The good news for retailers is the number of shoppers has not declined but how they shopped has changed. Internet technology firm comScore reported digital sales on Thanksgiving Day and Black Friday reached $4 billion this year, up 20 percent from 2014. That means desktop and mobile buying accounted for 25 percent of all sales over the two days. "We've got this channel shift occurring, and it really seems to have accelerated over this holiday period". Even more impressive, these numbers do not include Cyber Monday. According to Adobe quoted in the Los Angeles Times, “Online sales for this Cyber Monday are expected to total $3 billion for the first time, a 12% increase from a year ago”. However, online sales for this year's Black Friday will reach $2.7 billion — a 15% increase from last year — and they'll likely surpass Cyber Monday's sales in 2016, Adobe Systems predicts.”
So what does it all mean?

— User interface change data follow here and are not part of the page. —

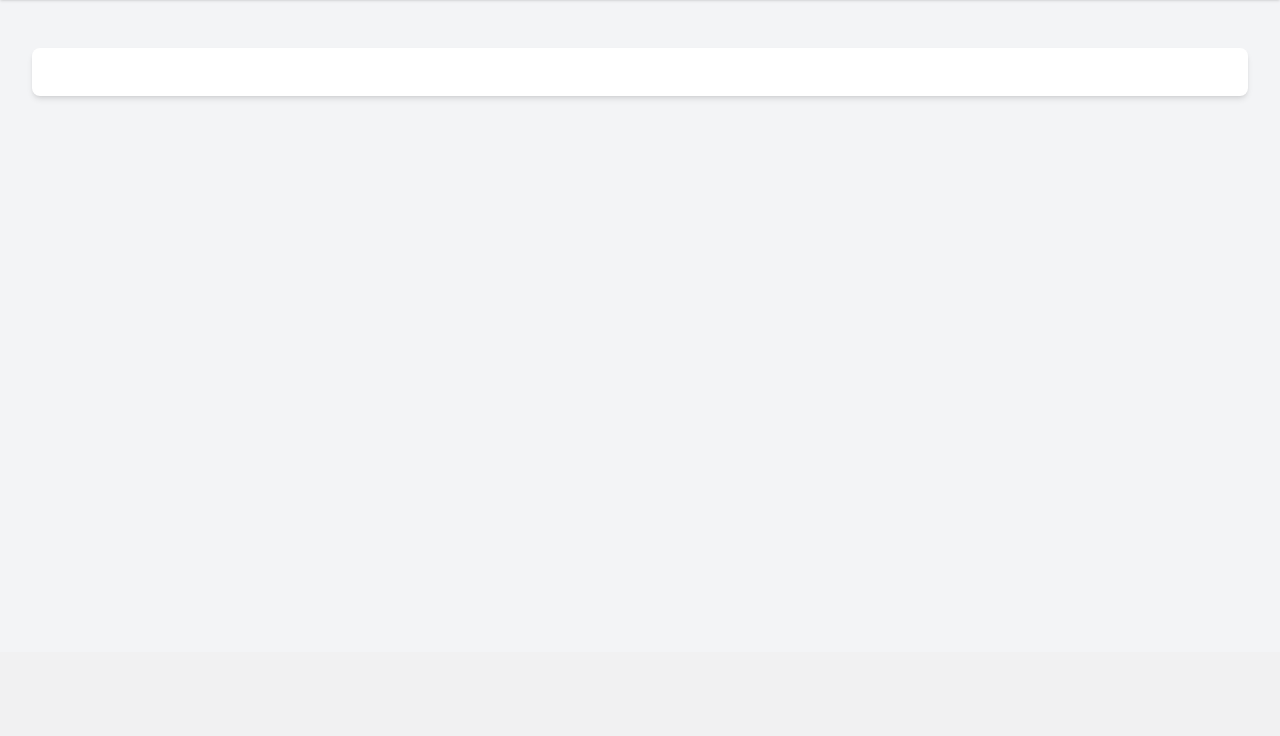
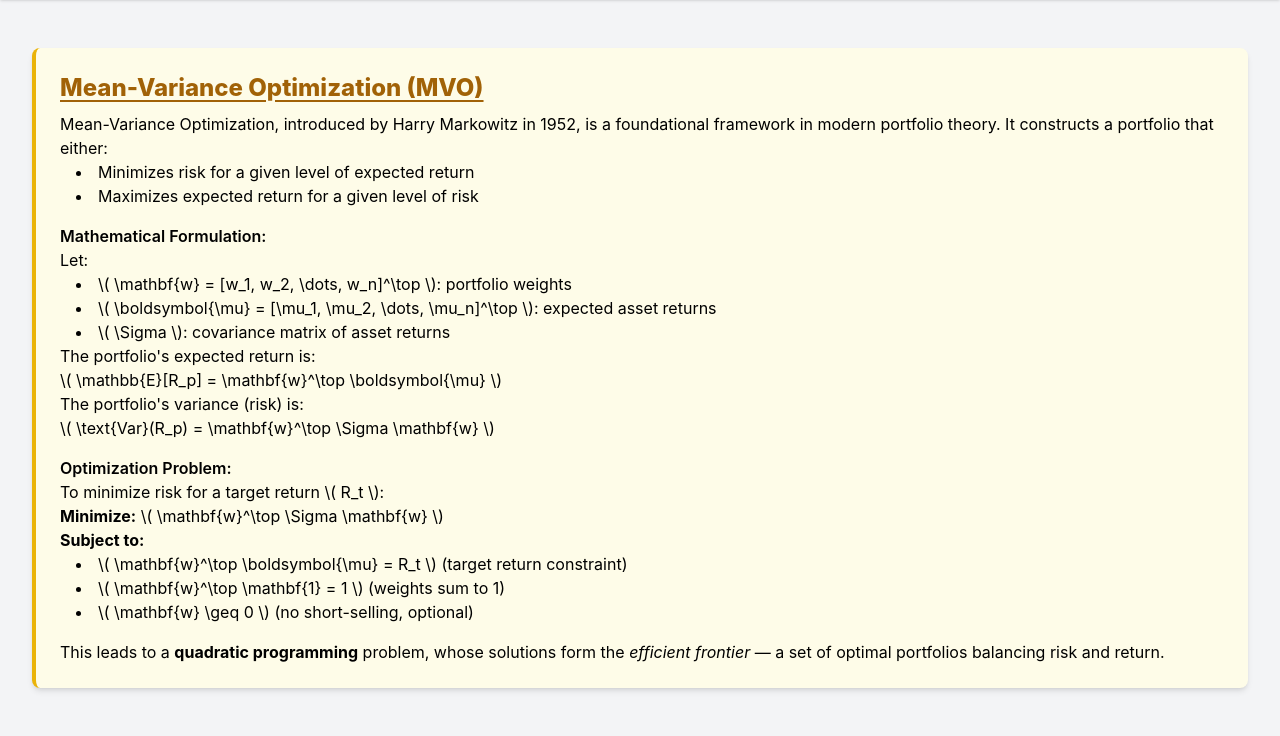
Before and after one commit to Harshvardhan-Gaur/InvestoQuest-Main, a Django app: page /know-the-models/ in a window 1280 px wide. Shown: the part 148-884 px from the top of the page. Before the commit the page ends 247 px from the top, so only its background shows below. Run offline with Django 5.2, Linux system fonts and the light colour scheme; the visitor is signed in with stand-in values (Sample User, id 1); some libraries are stand-ins or nearby versions; some web fonts are replaced.

Commit message:
Updated Mean-Variance Optimization content

```diff
--- a/optimizer/templates/optimizer/know_the_models.html
+++ b/optimizer/templates/optimizer/know_the_models.html
@@ -1,4 +1,67 @@
 <!-- optimizer/templates/optimizer/know_the_models.html -->
+{% extends 'optimizer/base.html' %}
+
+{% block title %}Know the Models{% endblock %}
+
+{% block header %}Understanding Portfolio Optimization Models{% endblock %}
+
+{% block content %}
+<div class="space-y-8">
+
+    <!-- Mean-Variance Optimization -->
+    <div class="bg-yellow-50 border-l-4 border-yellow-500 p-6 rounded-lg shadow-md">
+        <h2 class="text-2xl font-extrabold underline underline-offset-4 decoration-yellow-700 text-yellow-700 mb-2">Mean-Variance Optimization (MVO)</h2>
+
+        <p>
+            Mean-Variance Optimization, introduced by Harry Markowitz in 1952, is a foundational framework in modern portfolio theory. It constructs a portfolio that either:
+        </p>
+        <ul class="list-disc list-inside ml-4">
+            <li>Minimizes risk for a given level of expected return</li>
+            <li>Maximizes expected return for a given level of risk</li>
+        </ul>
+
+        <p class="mt-4 font-semibold">Mathematical Formulation:</p>
+        <p>Let:</p>
+        <ul class="list-disc list-inside ml-4">
+            <li>\( \mathbf{w} = [w_1, w_2, \dots, w_n]^\top \): portfolio weights</li>
+            <li>\( \boldsymbol{\mu} = [\mu_1, \mu_2, \dots, \mu_n]^\top \): expected asset returns</li>
+            <li>\( \Sigma \): covariance matrix of asset returns</li>
+        </ul>
+
+        <p>
+            The portfolio's expected return is:
+            <br>
+            \( \mathbb{E}[R_p] = \mathbf{w}^\top \boldsymbol{\mu} \)
+        </p>
+
+        <p>
+            The portfolio's variance (risk) is:
+            <br>
+            \( \text{Var}(R_p) = \mathbf{w}^\top \Sigma \mathbf{w} \)
+        </p>
+
+        <p class="mt-4 font-semibold">Optimization Problem:</p>
+        <p>To minimize risk for a target return \( R_t \):</p>
+
+        <p><strong>Minimize:</strong> \( \mathbf{w}^\top \Sigma \mathbf{w} \)</p>
+
+        <p><strong>Subject to:</strong></p>
+        <ul class="list-disc list-inside ml-4">
+            <li>\( \mathbf{w}^\top \boldsymbol{\mu} = R_t \) (target return constraint)</li>
+            <li>\( \mathbf{w}^\top \mathbf{1} = 1 \) (weights sum to 1)</li>
+            <li>\( \mathbf{w} \geq 0 \) (no short-selling, optional)</li>
+        </ul>
+
+        <p class="mt-4">
+            This leads to a <strong>quadratic programming</strong> problem, whose solutions form the <em>efficient frontier</em> — a set of optimal portfolios balancing risk and return.
+        </p>
+    </div>
+
+</div>
+{% endblock %}
+
+
+{% comment %} <!-- optimizer/templates/optimizer/know_the_models.html -->
 {% extends 'optimizer/base.html' %}
 
 {% block title %}Know the Models{% endblock %}
@@ -12,4 +75,4 @@
 
     </div>
 </div>
-{% endblock %}
+{% endblock %} {% endcomment %}
```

The trend toward digital is blurring the traditional lines across Black Friday, Cyber Monday, and the entire holiday shopping season. Consumers are more empowered than ever, and digital is the driving force behind this trend. They no longer have to show up to a brick-and-mortar retail store at midnight on Black Friday with thousands of other desperate shoppers to find a deal. They expect deals to be offered all throughout the holiday season, and they expect to be able to benchmark deals through their mobile device.
It also means that retailers should not only break down paradigms regarding the holiday season to get closer to their customer, but also break down how they isolate trends and patterns in their data in order to get closer to their customers. The trend in the analytics world is toward agile analytics empowering the knowledge worker to make their own discoveries. At Qlik we refer to this as seeing the whole story within your data, which in the context of the holiday shopping season, means visualizing your customers shopping patterns across all channels, across all data sources, for the entire holiday season rather than just Black Friday or Cyber Monday in isolation. I invite you to give it a try with the Qlik Black Friday Shopping Guide app. Happy shopping!
Photo credit: mccun934 / Foter.com / CC BY